Here Are All the Reasons Striking Syria Was a Bad Idea
If the United States and its European allies believe that attacking Assad will strike an effective blow against the future use of chemical weapons by Syria or other nations, that is a policy debate worth having. If, as is more likely, they believe that weakening Assad’s forces can save the rebels from imminent defeat, and that a successor regime controlled by those rebels would be better for both the Middle East and America’s security interests, that is a policy debate worth having.
But they should at least spare us the moral preening and hypocritical posturing. Those three nations did not even disown Saddam Hussein for his repeated use of poison gas, throughout the 1980s, including the killing of at least five thousand of Iraq’s Kurdish citizens at Halabja in 1988. And Washington has rarely attempted to restrain its menagerie of authoritarian allies from engaging in other atrocities. Indeed, as Larison notes, the United States, Britain and France are outright accomplices in Saudi Arabia’s current slaughter of innocents in Yemen. The Western powers need to get their own moral houses in order before lecturing Russia, Iran, and other countries.

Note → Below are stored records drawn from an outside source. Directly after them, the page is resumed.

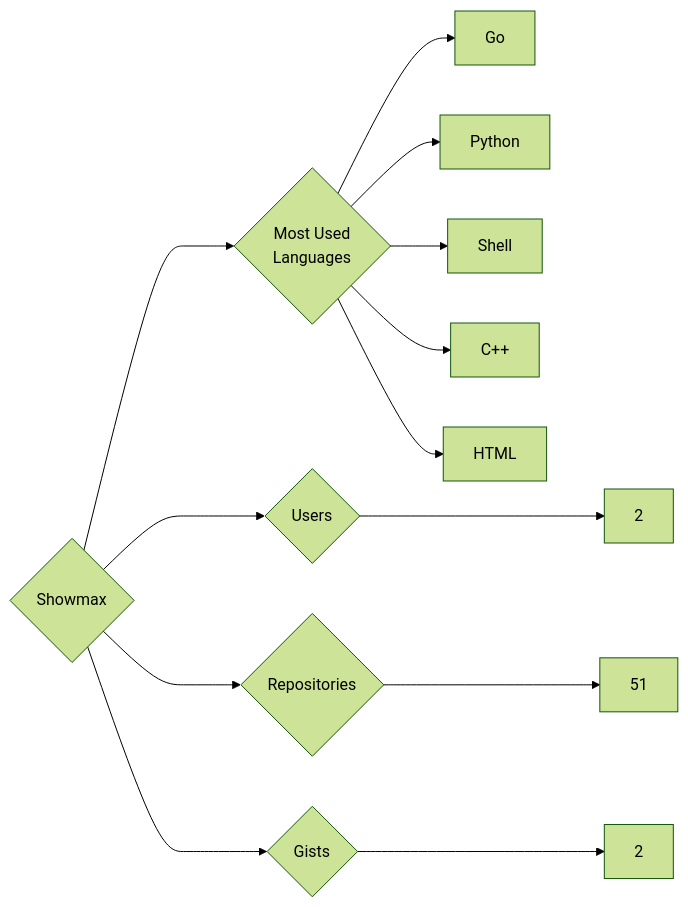
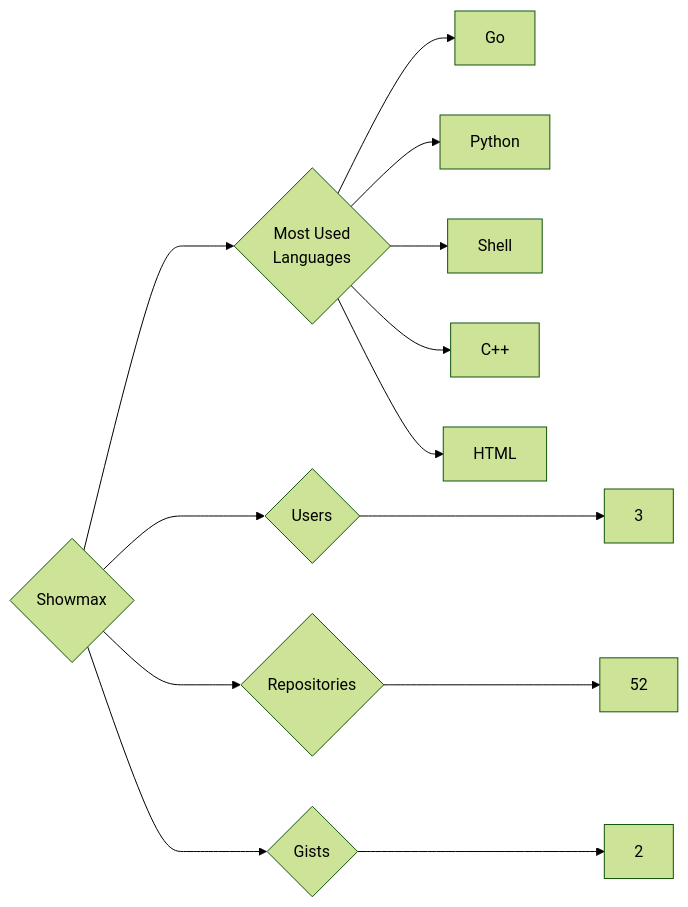
The diagram in targets/Showmax/README.md (trickest/insiders), drawn with Mermaid (forest theme) before and after one commit. The commit also changed 787 other files, not shown here.

````diff
--- a/targets/Showmax/README.md
+++ b/targets/Showmax/README.md
@@ -3,13 +3,13 @@
 ```mermaid
 graph LR
 COMPANY_NAME{Showmax}
-COMPANY_NAME ---> U{Users} ---> UN[2]
-COMPANY_NAME ---> R{Repositories} ---> RN[51]
+COMPANY_NAME ---> U{Users} ---> UN[3]
+COMPANY_NAME ---> R{Repositories} ---> RN[52]
 COMPANY_NAME ---> G{Gists} ---> GN[2]
 COMPANY_NAME ---> ML{Most Used<br>Languages}
 ML --> Go[Go]
 ML --> Python[Python]
 ML --> Shell[Shell]
 ML --> C++[C++]
 ML --> HTML[HTML]
 ```
````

Ted Galen Carpenter, a senior fellow in defense and foreign policy studies at the Cato Institute and a contributing editor at the National Interest, is the author of ten books, the contributing editor of ten books, and the author of more than 700 articles on international affairs.
Image: A U.S. Air Force B-1B Lancer bomber, being deployed to launch strikes as part of the multinational response to Syria's use of chemical weapons, is refuelled by a KC-135 tanker aircraft over an undisclosed location, April 14, 2018. U.S. Air Force/Handout